Ominously, Donald Trump is increasingly talking about himself as a “wartime president” - the last refuge of a scoundrel. The emergency powers that the department of justice “quietly asked” congress for gives us a good idea of what a “wartime” presidency would be like. Most of them involve powers to further restrict immigration - something dear to the heart of Trump’s longest-serving advisor, Stephen Miller - the anti-immigration zealot and white nationalist, who appears to subscribe to the ‘great replacement’ belief that there is a sinister plot to ‘disappear’ white people through miscegenation or genocide.4 Measures include the request to grant chief judges the power to detain people indefinitely without trial, which amounts to the suspension of habeas corpus.
Indeed, it is perfectly legitimate to fear that the emergency legislation could become another Patriot Act - which was rushed through congress following 9/11. The proposed repressive measures have no real relation to this specific crisis and the language deployed is deliberately vague - providing the basis to justify endless extensions and yet further curtailment of democratic rights. Temporary measures easily morph into permanent ones.
Closer to home, with opposition blessing, Boris Johnson pushed through the 329-page Coronavirus Bill even though it gives the police and immigration officials enormously repressive powers to arrest people suspected of carrying the coronavirus, shut down events and order people to go home - the powers remaining in place until September 2022, subject to parliamentary renewal every six months. Whether out of a desire to implement the letter or the spirit of the law, Derbyshire police used drones to deter people from breaking the lockdown rules - showing video footage ‘shaming’ people walking their dogs in the Peak District, whilst officers also dyed Buxton’s blue lagoon black to discourage people from visiting the beauty spot.
Even Grant Shapps, the transport secretary, conceded that there had been “one or two instances” of the police being “heavy-handed” - adding that, generally speaking, the police are “taking a very sensible approach” to the lockdown.
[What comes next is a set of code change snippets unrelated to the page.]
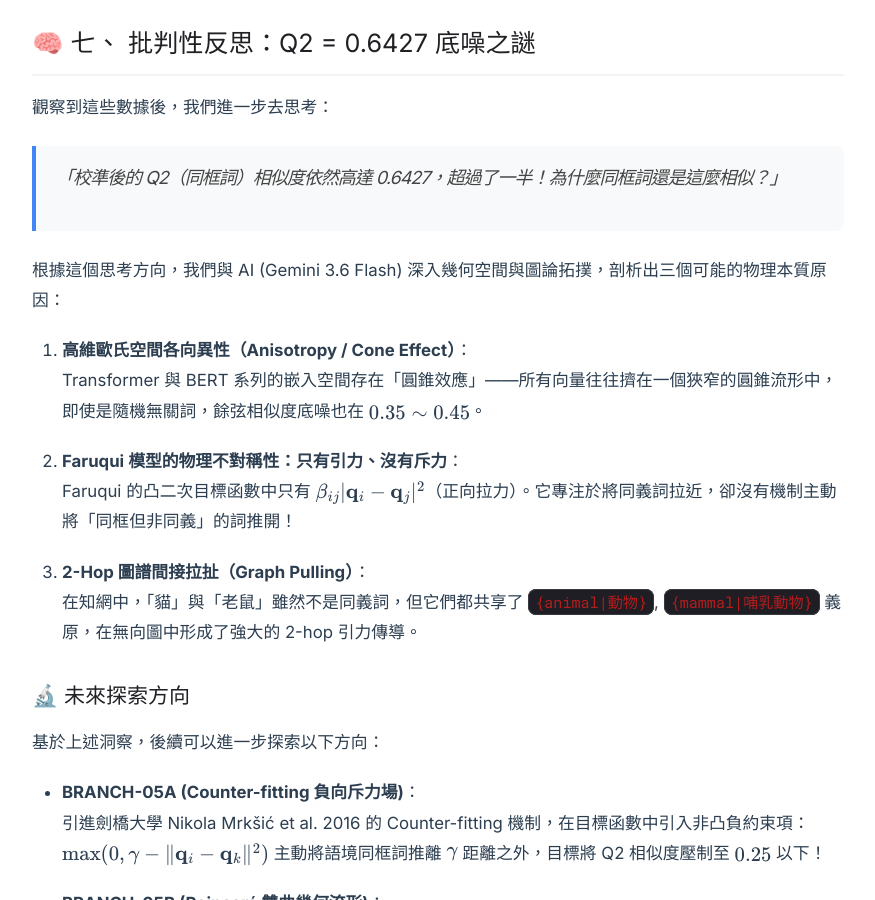
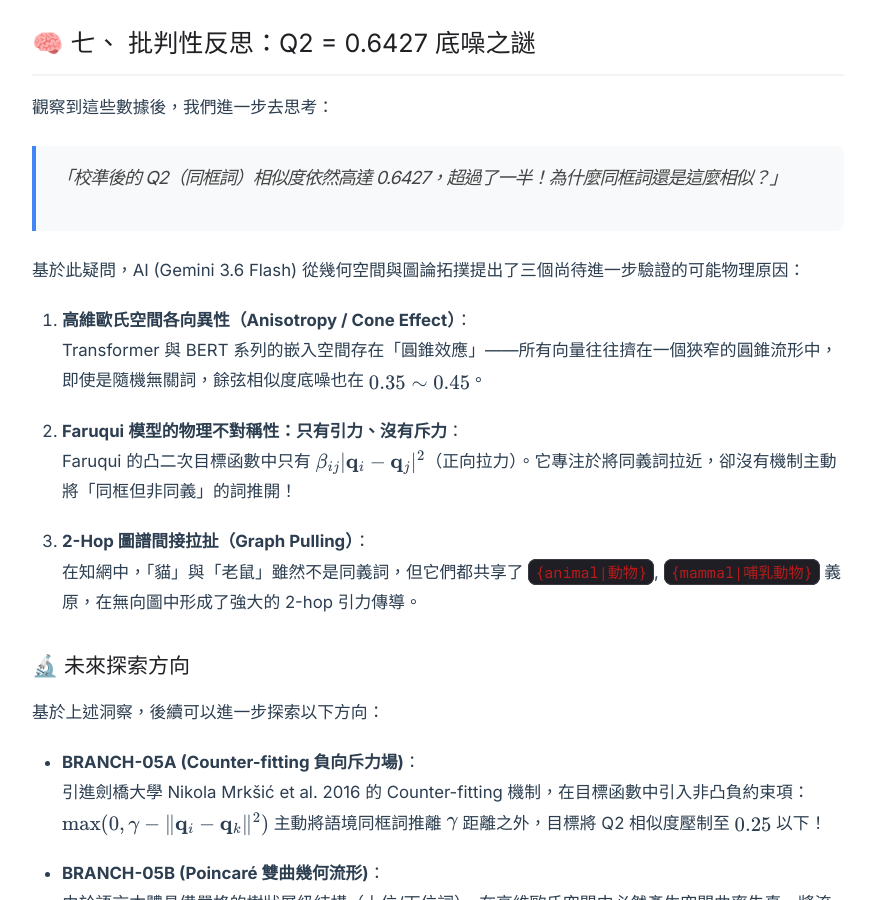
Before and after one commit to yefangwong/yefangwong.github.io, a Jekyll site: the page built from _posts/2026-09-27-grounding-dense-embeddings-via-hownet-retrofitting.md, in a window 1280 px wide and 900 px high, scrolled down 6222 px. Shown: the whole window, without its empty margins (202-1077 px from the left). Built offline with Jekyll 4.4.1, drawn with Linux system fonts in a browser that asks for light colours.

Commit message:
style: clarify Gemini 3.6 Flash hypotheses pending empirical verification

```diff
--- a/_posts/2026-09-27-grounding-dense-embeddings-via-hownet-retrofitting.md
+++ b/_posts/2026-09-27-grounding-dense-embeddings-via-hownet-retrofitting.md
@@ -162,7 +162,7 @@ $$\mathbf{q}_i^{(t+1)} = \frac{\alpha_i \hat{\mathbf{q}}_i + \sum_{j \in N(i)} \
 
 > *「校準後的 Q2（同框詞）相似度依然高達 0.6427，超過了一半！為什麼同框詞還是這麼相似？」*
 
-根據這個思考方向，我們與 AI (Gemini 3.6 Flash) 深入幾何空間與圖論拓撲，剖析出三個可能的物理本質原因：
+基於此疑問，AI (Gemini 3.6 Flash) 從幾何空間與圖論拓撲提出了三個尚待進一步驗證的可能物理原因：
 
 1. **高維歐氏空間各向異性（Anisotropy / Cone Effect）**：
    Transformer 與 BERT 系列的嵌入空間存在「圓錐效應」——所有向量往往擠在一個狹窄的圓錐流形中，即使是隨機無關詞，餘弦相似度底噪也在 $0.35 \sim 0.45$。
```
Lord Sumption, high Tory and a retired supreme court judge, was not so generous - he castigating Derbyshire police for their “frankly disgraceful” behaviour in “wrecking” beauty spots and thundered about an infectious “collective hysteria” sliding into a “police state” that infringes upon people’s “undoubted right to travel to take exercise in the country”.
Communists are more than aware that the constant military terminology risks becoming a mobilising force for authoritarianism - whereby questioning the government could be regarded as unpatriotic or even traitorous.